Dusk falls and the surface of a high-mountain lake is vivid with concentric circles as trout rise to pluck off the evening hatch.
It might not feel like it just yet, but August marks the midway point for the general trout season in California. And this is when the fishing starts to heat up – not only in the lakes but also in rivers and streams.
To be sure, there are live and prepared bait options, but they’re ubiquitous; places like Hinkle’s Market and Long’s Drug Store peddle crickets, mealworms, mini-crawlers, plump nightcrawlers, salmon eggs and Powerbait in a rainbow of colors.
The fun is in the lure, the fly.
But which flies should be in your box? What lures are the perfect choice to travel from lake to stream to river? Let’s sort it out.
It’s a matter of choice for trout anglers who use lures, whether they want the metal to waggle or spin. But if you want direction, buy your lures at Strictly Fishin’ on Athens Avenue. Lisa and Gary Manies know their stuff.
For spinner baits, start with the Panther Martin, a lure that’s been around since 1933. The lure works for trout, salmon and crappie. To fish a Panther Martin, anglers need to cast out into the current and bring the lure back with a medium retrieve to keep the spinning action going. The most popular colors for north state streams and rivers are the black with chartreuse spots, and the silver spinner with yellow body and red spots.
Next, the Rooster Tail. The No. 206, salmon fly color, is spot-on to imitate a salmonfly. The company recommends people cast it diagonally into the current and let it sink to the bottom. Then jig and drift on the retrieve as close to the bottom as possible. When fishing lakes, cast and let the lure settle to the bottom; with a fast jerk, let the spinner start working and bring the lure back with a slow retrieve.

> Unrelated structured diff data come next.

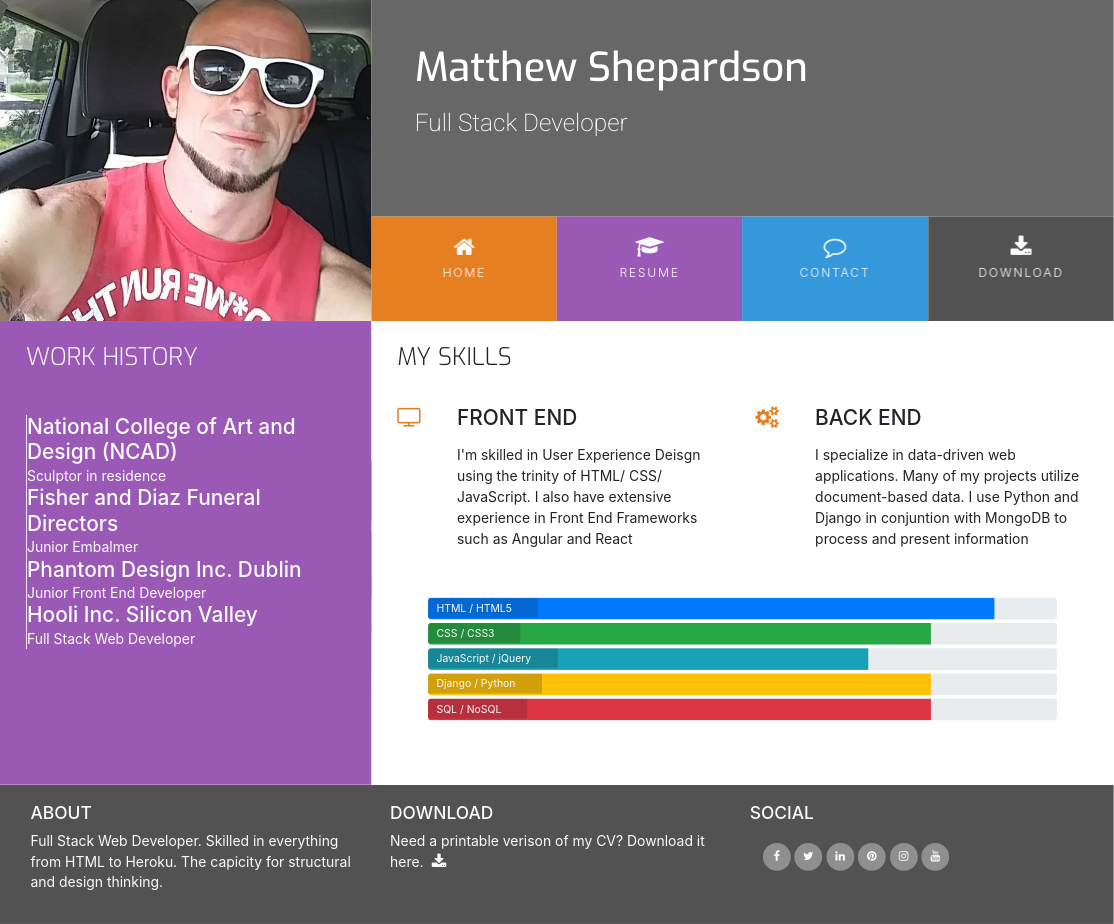
Repository: mshep6517/resume-project
Page: resume.html
The author's editor kept a record of every edit. The page is drawn from the files as they stood at one moment, then again after the next edit.
The browser window is 1280 px wide. The pictures show the whole page, at 87% of full size.
Some web libraries are served in a nearby version.

Above is the page before.

After the next edit:
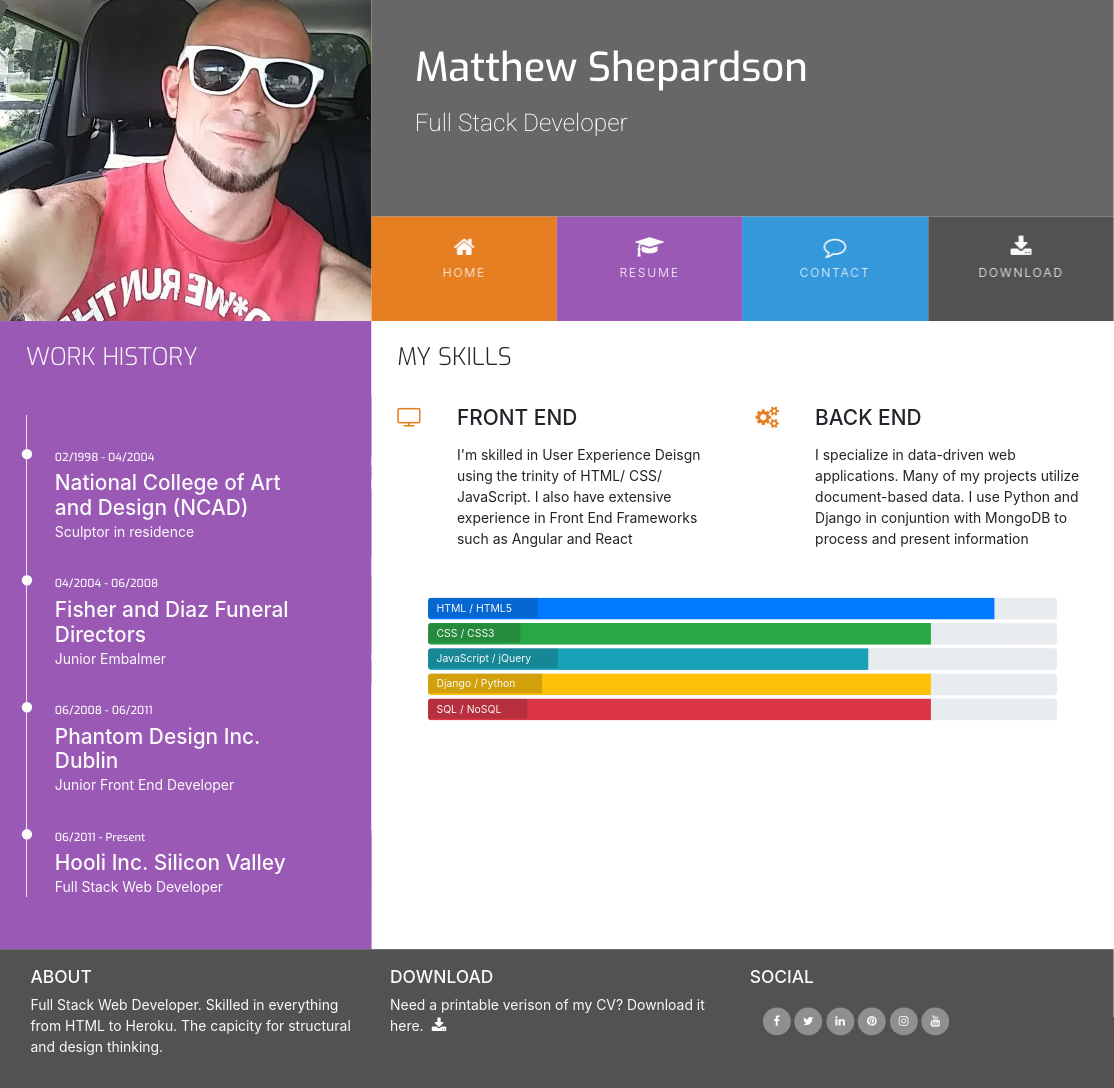
The edit:
--- a/assets/css/style.css
+++ b/assets/css/style.css
@@ -299,7 +299,7 @@
 }
 
 .timeline-item {
-    padding: 4em 2em 0em em;
+    padding: 4em 2em 0em 2em;
     position: relative;
     color: #fafafa;
     border-left: 1px solid;
@@ -310,27 +310,31 @@
     margin: 0;
 }
 
-.timeline-item: before {
+.timeline-item:before {
     content: attr(data-dates);
     position: absolute;
     left: 2.5em;
     top: 3em;
     display: block;
-    font-family: "Exo" sans-serif;
+    font-family: "Exo", sans-serif;
     font-weight: 500;
     font-size: 0.8em;
     padding: 0;
     margin: 0;
 }
 
-.timeline-item: after {
+.timeline-item:after {
     width: 12px;
     height: 12px;
     display: block;
     top: 2.4em;
     position: absolute;
-    left:-6px;
+    left: -6px;
     border-radius: 12px;
     content: '';
     background: #fafafa;
 }
+
+.history-items {
+    margin-bottom: 30px;
+}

Now, two lures that waggle, starting with the Kastmaster. The small ones, eighth of an ounce. Buy a silver, silver/blue, gold, copper (OK, two coppers). And cast away. There’s something in how it is shaped that makes it wobble in the water.
Next, the Needlefish, which has a thinner blade, so it’s got more of a wobble. This is a great spin-cast lure, as well as a good choice for trolling. The most popular colors for the north state are the brown trout pattern and the metallic fish scale. With certain patterns, the lure now comes with a flipper tail, a tiny spinner that adds a lot more action.
And one more, a personal favorite, the Vibramax Silver Fox. Cast out, retrieve slow, cook trout for dinner.
Imitation is the key. From the vast array of flies at The Fly Shop — they easily have more than 400 patterns stocked at all times — there are five that will take anglers from the lower Sacramento River to the McCloud, Clear Creek to Hat Creek and every waterway in-between.
The gold bead prince nymph: An all-around producer, this fly will imitate a cased caddis.
Mercer’s micro mayfly: This is a fly to buy by the dozens. It simply catches trout everywhere – and it was developed in Redding by The Fly Shop’s Mike Mercer. It’s a great dropper fly that can be deadly tied 12 to 18 inches behind another nymph pattern.
Parachute Adams: This is the standard pattern for all dry flies and created by Leonard Hallady in 1922. It rides high on the water, and with different sizes, it’ll imitate different things like mayflies and caddis.
Gold bead biot epoxy golden stone: The golden stonefly imitator. Why? Just about every water has the golden stonefly living in it. In fall, use it for steelhead on the Trinity. That’s the go-to fly.
Fox’s Poopah: It’s simply poopahlicious. Developed in Redding by The Fly Shop’s Tim Fox, this is the other pattern you’ll need to get by the dozen. This devastating fly — it comes in olive and tan — is specifically designed for trout and steelhead in the Sacramento and Trinity rivers. It’s also become a favorite on the McCloud, in tandem with a Mercer mayfly. Seriously deadly.
Former north state resident Thom Gabrukiewicz now lives in the Great Plains of South Dakota, but he still remembers a thing or two about the outdoors in Northern California. He’s the author of “Best Hikes With Dogs, Bay Area and Beyond” (Mountaineers Books, mountaineersbooks.org) and has tasted bugs while fishing just to get a sense of what fish may or may not find delicious. He blogs about life (his) at thomg.blogspot.com.